“Dealio, I would not guess what a fair sentence in a case like this (is). Emotionally, I am off-center and overwhelmed. No sentence is fair. You are morally bankrupt and you cannot pay back or restore what is lost. We are left to suffer for the rest of our lives,” the young woman’s father said. “Dealio, I hate the pain that you have inflicted on me and others — the absolute worst pain there is to lose my only child, Michelle Littlefield.”
Littlefield’s mother, Gigi, said, “Street racing kills,” noting that the crash changed so many innocent lives forever.
The young woman’s aunt, Karen Perdue, told the defendant, “Mr. Lockhart, I don’t forgive you. God can do that.”
“They died horrific, horrific, violent deaths,” she said, while noting that others had suffered excruciating injuries.
In a statement read in court by the prosecutor, the Lewandowski family wrote, “There isn’t a minute that goes by where we haven’t thought of Brian. To try and put into words what the loss of Brian means to our family would bankrupt the languages of the world. The pain, at times, is unbearable … We want everyone to know that the only reason we are in this room is because of you, the defendant, and the decisions you made that day. You have shattered families and caused each of us pain and suffering beyond description. We wouldn’t wish this pain on anyone — not even you.”
Rose Chadwick said she knew Lockhart through a local car club, which required members to sign a contract vowing not to race. She said she hoped upon seeing the news about the deadly crash that it wouldn’t be anyone from the club, but realized later that it was. She told the judge that she has formed a company called Save It 4 The Track to try to get others to understand the dangers of street racing.

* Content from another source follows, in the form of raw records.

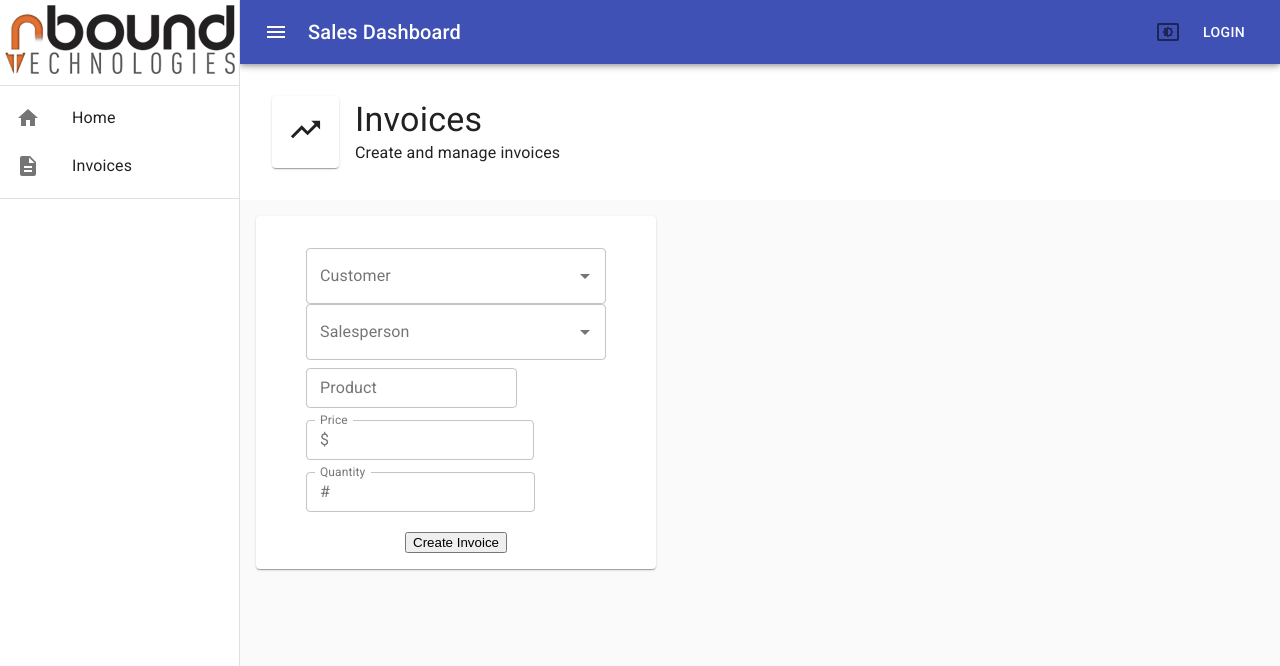
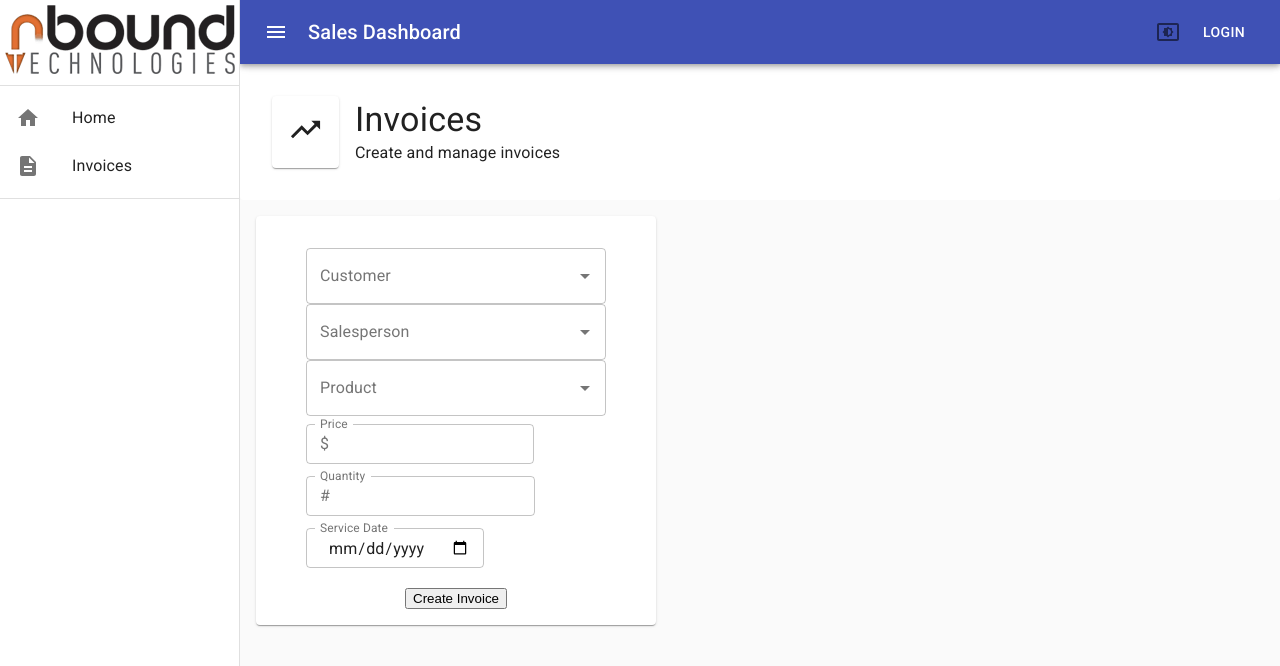
Before and after one commit to cwil423/sales-dashboard-front, a React (Create React App) app: page /invoice in a window 1280 px wide. Shown: the top 666 px of the page. Built offline with nearby package versions, Linux system fonts and the light colour scheme.

Commit message:
added state for all inputs, added service date and hooked product up to api

```diff
--- a/src/Components/Invoice.js
+++ b/src/Components/Invoice.js
@@ -31,8 +31,13 @@ const Invoice = () => {
   const classes = useStyles();
   const [customers, setCustomers] = useState([]);
   const [salespeople, setSalespeople] = useState([]);
-  // const [price, setprice] = useState(0);
-  // const [quantity, setquantity] = useState(0);
+  const [products, setProducts] = useState([]);
+  const [price, setPrice] = useState(0);
+  const [quantity, setQuantity] = useState(0);
+  const [customer, setCustomer] = useState();
+  const [salesperson, setSalesperson] = useState();
+  const [product, setProduct] = useState();
+  const [date, setDate] = useState();
 
   // const createInvoiceHandler = () => {
   //   axios({
@@ -59,6 +64,16 @@ const Invoice = () => {
       data: { letters },
     }).then((response) => {
       setSalespeople(response.data);
+    });
+  };
+
+  const getProductsHandler = (letters) => {
+    axios({
+      method: 'post',
+      url: 'http://localhost:4000/sales/products',
+      data: { letters },
+    }).then((response) => {
+      setProducts(response.data);
     });
   };
 
@@ -91,7 +106,7 @@ const Invoice = () => {
                 }
               }}
               onChange={(event, newValue) => {
-                console.log(newValue);
+                setCustomer(newValue);
               }}
             />
           </div>
@@ -112,14 +127,29 @@ const Invoice = () => {
                   getSalespersonHandler(letters);
                 }
               }}
+              onChange={(event, newValue) => {
+                setSalesperson(newValue);
+              }}
             />
           </div>
           <div>
-            <TextField
-              id="outlined-basic"
-              label="Product"
-              variant="outlined"
-              margin="dense"
+            <Autocomplete
+              id="combo-box-demo"
+              options={products}
+              getOptionLabel={(option) => `${option.product_name}`}
+              style={{ width: 300 }}
+              renderInput={(params) => (
+                <TextField {...params} label="Product" variant="outlined" />
+              )}
+              onInputChange={(event, newInputValue) => {
+                if (newInputValue !== '') {
+                  const letters = newInputValue;
+                  getProductsHandler(letters);
+                }
+              }}
+              onChange={(event, newValue) => {
+                setProduct(newValue);
+              }}
             />
           </div>
           <div>
@@ -132,6 +162,9 @@ const Invoice = () => {
                 startAdornment: (
                   <InputAdornment position="start">$</InputAdornment>
                 ),
+              }}
+              onChange={(event) => {
+                setPrice(event.target.value);
               }}
             />
           </div>
@@ -147,10 +180,28 @@ const Invoice = () => {
                   <InputAdornment position="start">#</InputAdornment>
                 ),
               }}
+              onChange={(event) => {
+                setQuantity(event.target.value);
+              }}
+            />
+          </div>
+          <div>
+            <TextField
+              id="outlined-basic"
+              type="date"
+              label="Service Date"
+              variant="outlined"
+              margin="dense"
+              InputProps={{
+                startAdornment: <InputAdornment position="start" />,
+              }}
+              onChange={(event) => {
+                setDate(event.target.value);
+              }}
             />
           </div>
         </form>
-        <button type="button" onClick={() => console.log(customers)}>
+        <button type="button" onClick={() => console.log(product)}>
           Create Invoice
         </button>
       </Card>
```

Lockhart was arrested early that morning by the California Highway Patrol and has remained in jail since then.
He was initially charged with murder, but those counts were dismissed under a plea agreement in which the vehicular manslaughter charges were added, the prosecutor said.
The deputy district attorney noted that Lockhart had no prior criminal record and that “who Dealio Lockhart is” was a considerable factor in moving forward with the plea agreement.
“It’s not your ordinary criminal, frankly,” Blake told reporters outside court.
Authorities are still searching for the second motorist who was involved in the street race, the prosecutor said.